Requirement —
Word for word, restate all the records; images are not part of the copy.

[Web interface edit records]

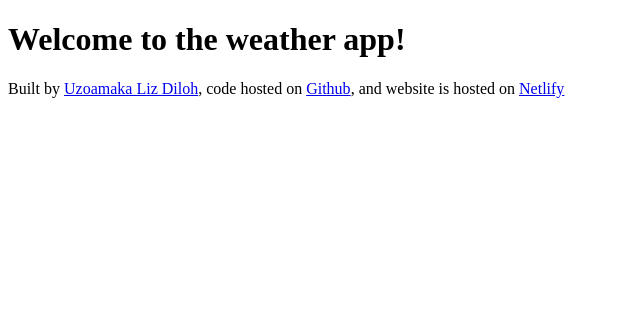
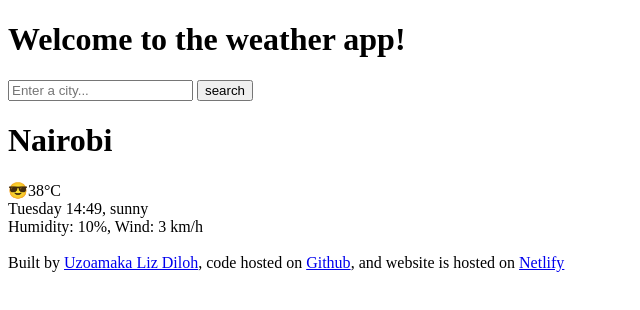
Before and after one commit to UzoamakaDiloh/Weather-project, a plain HTML site: page index.html in a window 1280 px wide. Shown: the whole page, without its empty margins (0-640 px from the left). Drawn offline with Linux system fonts and the light colour scheme.

Commit message:
added content of the weather project with HTML
used HTML to make the skeleton of the weather project.

```diff
--- a/index.html
+++ b/index.html
@@ -3,10 +3,25 @@
   <head>
     <meta charset="UTF-8" />
     <meta name="viewport" content="width=device-width, initial-scale=1.0" />
-    <title>Document</title>
+    <title>Weather app</title>
   </head>
   <body>
     <h1>Welcome to the weather app!</h1>
+    <header>
+      <form action="submit">
+        <input type="search" placeholder="Enter a city..." required />
+        <input type="submit" value="search" />
+      </form>
+    </header>
+    <main>
+      <h1>Nairobi</h1>
+      <div>
+        <div>😎38°C</div>
+        <div>Tuesday 14:49, sunny</div>
+        <div>Humidity: 10%, Wind: 3 km/h</div>
+      </div>
+    </main>
+    <br />
     <footer>
       Built by
       <a href="https://github.com/UzoamakaDiloh/" target="_blank"
```
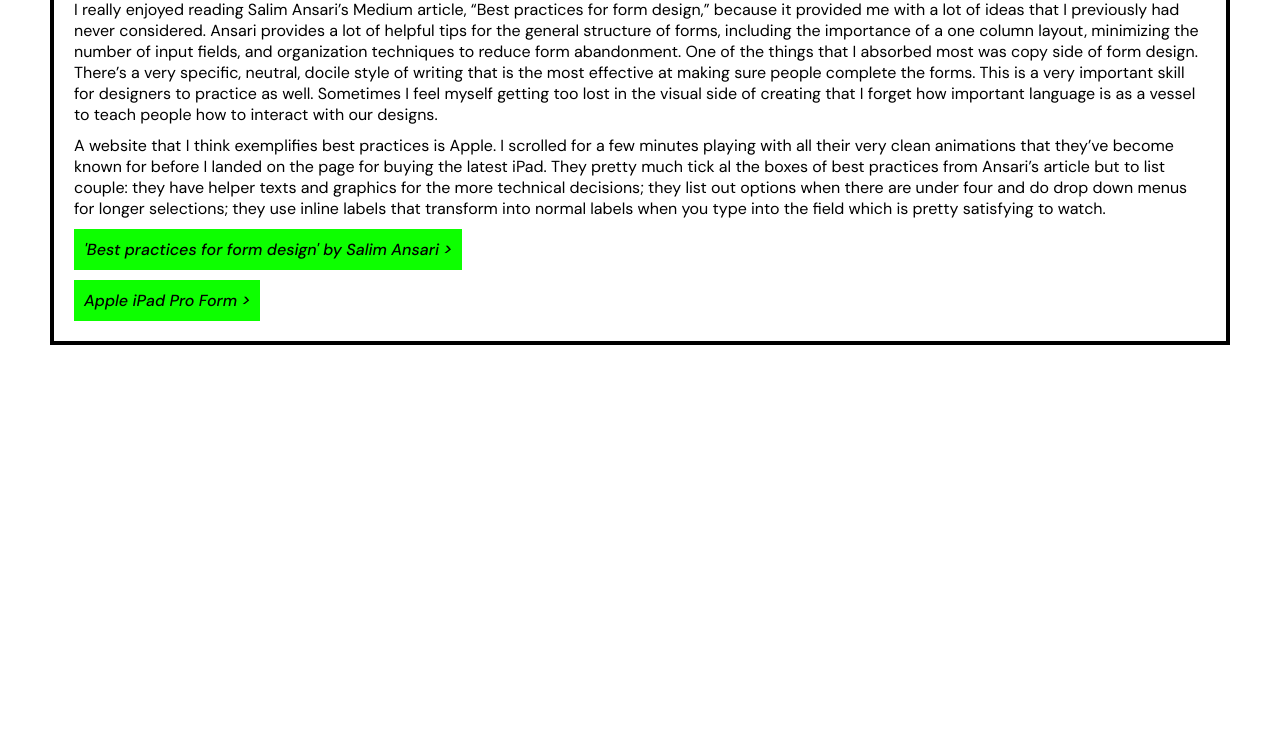
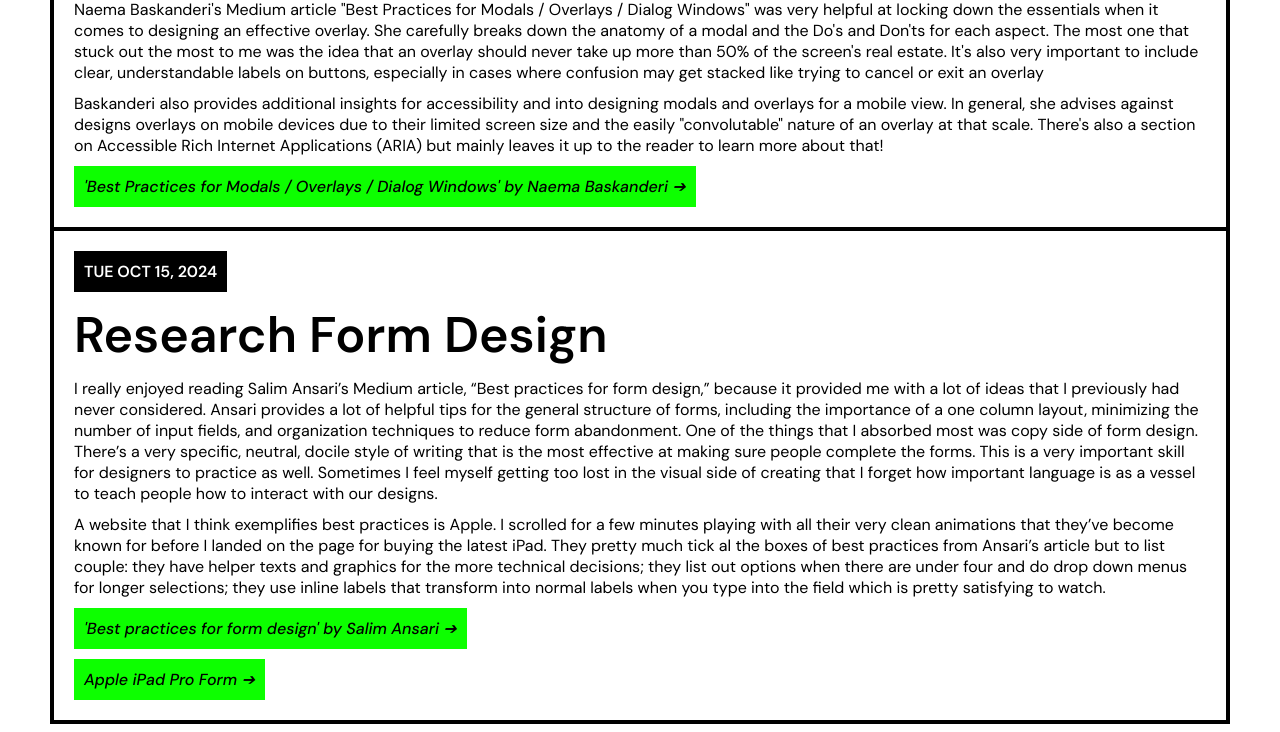
Before and after one commit to gyfigueroa/des154a, a plain HTML site: page journal/index.html in a window 1280 px wide. Shown: the part 472-1204 px from the top of the page. Before the commit the page ends 825 px from the top, so only its background shows below. Drawn offline with Linux system fonts and the light colour scheme.

Commit message:
new journal entry

```diff
--- a/journal/index.html
+++ b/journal/index.html
@@ -25,13 +25,22 @@
 
     <main>
         <article>
+            <date>Tue Oct 22, 2024</date>
+            <h2>Overlay Design Pattern Research</h2>
+
+            <p>Naema Baskanderi's Medium article "Best Practices for Modals / Overlays / Dialog Windows" was very helpful at locking down the essentials when it comes to designing an effective overlay. She carefully breaks down the anatomy of a modal and the Do's and Don'ts for each aspect. The most one that stuck out the most to me was the idea that an overlay should never take up more than 50% of the screen's real estate. It's also very important to include clear, understandable labels on buttons, especially in cases where confusion may get stacked like trying to cancel or exit an overlay</p>
+            <p>Baskanderi also provides additional insights for accessibility and into designing modals and overlays for a mobile view. In general, she advises against designs overlays on mobile devices due to their limited screen size and the easily "convolutable" nature of an overlay at that scale. There's also a section on Accessible Rich Internet Applications (ARIA) but mainly leaves it up to the reader to learn more about that!</p>
+            <a href="https://uxplanet.org/best-practices-for-modals-overlays-dialog-windows-c00c66cddd8c">'Best Practices for Modals / Overlays / Dialog Windows' by Naema Baskanderi &#10132;</a>
+        </article>
+
+        <article>
             <date>Tue Oct 15, 2024</date>
             <h2>Research Form Design</h2>
 
             <p>I really enjoyed reading Salim Ansari’s Medium article, “Best practices for form design,” because it provided me with a lot of ideas that I previously had never considered.  Ansari provides a lot of helpful tips for the general structure of forms, including the importance of a one column layout, minimizing the number of input fields, and organization techniques to reduce form abandonment. One of the things that I absorbed most was copy side of form design. There’s a very specific, neutral, docile style of writing that is the most effective at making sure people complete the forms. This is a very important skill for designers to practice as well. Sometimes I feel myself getting too lost in the visual side of creating that I forget how important language is as a vessel to teach people how to interact with our designs. </p>
             <p>A website that I think exemplifies best practices is Apple. I scrolled for a few minutes playing with all their very clean animations that they’ve become known for before I landed on the page for buying the latest iPad. They pretty much tick al the boxes of best practices from Ansari’s article but to list couple: they have helper texts and graphics for the more technical decisions; they list out options when there are under four and do drop down menus for longer selections; they use inline labels that transform into normal labels when you type into the field which is pretty satisfying to watch.</p>
-            <a href="https://uxdesign.cc/best-practices-for-form-design-ff5de6ca8e5f">'Best practices for form design' by Salim Ansari ></a>
-            <a href="https://www.apple.com/shop/buy-ipad/ipad-pro/">Apple iPad Pro Form ></a>
+            <a href="https://uxdesign.cc/best-practices-for-form-design-ff5de6ca8e5f">'Best practices for form design' by Salim Ansari &#10132;</a>
+            <a href="https://www.apple.com/shop/buy-ipad/ipad-pro/">Apple iPad Pro Form &#10132;</a>
         </article>
     </main>
 
```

Result of this task —
Before and after one commit to UzoamakaDiloh/Weather-project, a plain HTML site: page index.html in a window 1280 px wide. Shown: the whole page, without its empty margins (0-640 px from the left). Drawn offline with Linux system fonts and the light colour scheme.

Commit message:
added content of the weather project with HTML
used HTML to make the skeleton of the weather project.

```diff
--- a/index.html
+++ b/index.html
@@ -3,10 +3,25 @@
   <head>
     <meta charset="UTF-8" />
     <meta name="viewport" content="width=device-width, initial-scale=1.0" />
-    <title>Document</title>
+    <title>Weather app</title>
   </head>
   <body>
     <h1>Welcome to the weather app!</h1>
+    <header>
+      <form action="submit">
+        <input type="search" placeholder="Enter a city..." required />
+        <input type="submit" value="search" />
+      </form>
+    </header>
+    <main>
+      <h1>Nairobi</h1>
+      <div>
+        <div>😎38°C</div>
+        <div>Tuesday 14:49, sunny</div>
+        <div>Humidity: 10%, Wind: 3 km/h</div>
+      </div>
+    </main>
+    <br />
     <footer>
       Built by
       <a href="https://github.com/UzoamakaDiloh/" target="_blank"
```
Before and after one commit to gyfigueroa/des154a, a plain HTML site: page journal/index.html in a window 1280 px wide. Shown: the part 472-1204 px from the top of the page. Before the commit the page ends 825 px from the top, so only its background shows below. Drawn offline with Linux system fonts and the light colour scheme.

Commit message:
new journal entry

```diff
--- a/journal/index.html
+++ b/journal/index.html
@@ -25,13 +25,22 @@
 
     <main>
         <article>
+            <date>Tue Oct 22, 2024</date>
+            <h2>Overlay Design Pattern Research</h2>
+
+            <p>Naema Baskanderi's Medium article "Best Practices for Modals / Overlays / Dialog Windows" was very helpful at locking down the essentials when it comes to designing an effective overlay. She carefully breaks down the anatomy of a modal and the Do's and Don'ts for each aspect. The most one that stuck out the most to me was the idea that an overlay should never take up more than 50% of the screen's real estate. It's also very important to include clear, understandable labels on buttons, especially in cases where confusion may get stacked like trying to cancel or exit an overlay</p>
+            <p>Baskanderi also provides additional insights for accessibility and into designing modals and overlays for a mobile view. In general, she advises against designs overlays on mobile devices due to their limited screen size and the easily "convolutable" nature of an overlay at that scale. There's also a section on Accessible Rich Internet Applications (ARIA) but mainly leaves it up to the reader to learn more about that!</p>
+            <a href="https://uxplanet.org/best-practices-for-modals-overlays-dialog-windows-c00c66cddd8c">'Best Practices for Modals / Overlays / Dialog Windows' by Naema Baskanderi &#10132;</a>
+        </article>
+
+        <article>
             <date>Tue Oct 15, 2024</date>
             <h2>Research Form Design</h2>
 
             <p>I really enjoyed reading Salim Ansari’s Medium article, “Best practices for form design,” because it provided me with a lot of ideas that I previously had never considered.  Ansari provides a lot of helpful tips for the general structure of forms, including the importance of a one column layout, minimizing the number of input fields, and organization techniques to reduce form abandonment. One of the things that I absorbed most was copy side of form design. There’s a very specific, neutral, docile style of writing that is the most effective at making sure people complete the forms. This is a very important skill for designers to practice as well. Sometimes I feel myself getting too lost in the visual side of creating that I forget how important language is as a vessel to teach people how to interact with our designs. </p>
             <p>A website that I think exemplifies best practices is Apple. I scrolled for a few minutes playing with all their very clean animations that they’ve become known for before I landed on the page for buying the latest iPad. They pretty much tick al the boxes of best practices from Ansari’s article but to list couple: they have helper texts and graphics for the more technical decisions; they list out options when there are under four and do drop down menus for longer selections; they use inline labels that transform into normal labels when you type into the field which is pretty satisfying to watch.</p>
-            <a href="https://uxdesign.cc/best-practices-for-form-design-ff5de6ca8e5f">'Best practices for form design' by Salim Ansari ></a>
-            <a href="https://www.apple.com/shop/buy-ipad/ipad-pro/">Apple iPad Pro Form ></a>
+            <a href="https://uxdesign.cc/best-practices-for-form-design-ff5de6ca8e5f">'Best practices for form design' by Salim Ansari &#10132;</a>
+            <a href="https://www.apple.com/shop/buy-ipad/ipad-pro/">Apple iPad Pro Form &#10132;</a>
         </article>
     </main>
 
```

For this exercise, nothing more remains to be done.